*About this task*: Report each line of the entries below that has the word "draft" in it.

Data shown: Begin

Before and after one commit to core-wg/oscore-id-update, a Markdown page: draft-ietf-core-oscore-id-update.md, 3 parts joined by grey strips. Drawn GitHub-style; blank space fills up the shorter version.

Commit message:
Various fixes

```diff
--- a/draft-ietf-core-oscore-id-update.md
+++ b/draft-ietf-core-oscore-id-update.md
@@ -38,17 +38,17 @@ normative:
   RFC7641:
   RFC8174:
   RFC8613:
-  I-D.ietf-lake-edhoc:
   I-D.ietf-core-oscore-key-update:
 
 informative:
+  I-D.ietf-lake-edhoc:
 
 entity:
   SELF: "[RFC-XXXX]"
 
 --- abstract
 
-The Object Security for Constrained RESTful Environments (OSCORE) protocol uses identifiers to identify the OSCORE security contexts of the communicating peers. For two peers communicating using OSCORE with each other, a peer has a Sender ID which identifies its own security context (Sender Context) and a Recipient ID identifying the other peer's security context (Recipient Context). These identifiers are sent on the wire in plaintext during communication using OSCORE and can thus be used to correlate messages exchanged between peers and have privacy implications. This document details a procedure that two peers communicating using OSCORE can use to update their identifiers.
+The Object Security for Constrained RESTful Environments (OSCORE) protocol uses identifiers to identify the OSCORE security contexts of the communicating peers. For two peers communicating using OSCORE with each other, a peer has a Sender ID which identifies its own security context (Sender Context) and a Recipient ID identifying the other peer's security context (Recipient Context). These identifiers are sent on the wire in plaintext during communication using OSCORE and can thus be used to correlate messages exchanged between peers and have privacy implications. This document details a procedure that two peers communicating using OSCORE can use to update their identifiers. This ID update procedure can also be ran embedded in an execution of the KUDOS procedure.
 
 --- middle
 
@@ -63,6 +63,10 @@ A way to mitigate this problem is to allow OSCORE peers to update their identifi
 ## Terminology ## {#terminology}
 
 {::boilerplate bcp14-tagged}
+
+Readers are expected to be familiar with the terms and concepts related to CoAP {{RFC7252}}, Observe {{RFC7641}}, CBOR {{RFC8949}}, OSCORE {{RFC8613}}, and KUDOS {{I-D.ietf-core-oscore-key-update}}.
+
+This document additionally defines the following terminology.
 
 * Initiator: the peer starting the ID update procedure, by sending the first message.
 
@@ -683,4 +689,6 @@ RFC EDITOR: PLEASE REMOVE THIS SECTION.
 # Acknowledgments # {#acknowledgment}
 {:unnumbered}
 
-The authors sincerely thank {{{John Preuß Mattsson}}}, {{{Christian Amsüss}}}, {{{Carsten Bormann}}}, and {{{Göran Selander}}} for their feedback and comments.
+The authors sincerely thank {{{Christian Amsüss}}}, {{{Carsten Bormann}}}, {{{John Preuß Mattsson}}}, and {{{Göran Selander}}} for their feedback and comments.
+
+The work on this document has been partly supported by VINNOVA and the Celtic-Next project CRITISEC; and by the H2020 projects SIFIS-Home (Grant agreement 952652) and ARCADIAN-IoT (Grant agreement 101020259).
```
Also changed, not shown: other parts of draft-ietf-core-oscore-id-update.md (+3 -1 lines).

Data shown: End

*Answer space*:
Before and after one commit to core-wg/oscore-id-update, a Markdown page: draft-ietf-core-oscore-id-update.md, 3 parts joined by grey strips. Drawn GitHub-style; blank space fills up the shorter version.
--- a/draft-ietf-core-oscore-id-update.md
+++ b/draft-ietf-core-oscore-id-update.md
Also changed, not shown: other parts of draft-ietf-core-oscore-id-update.md (+3 -1 lines).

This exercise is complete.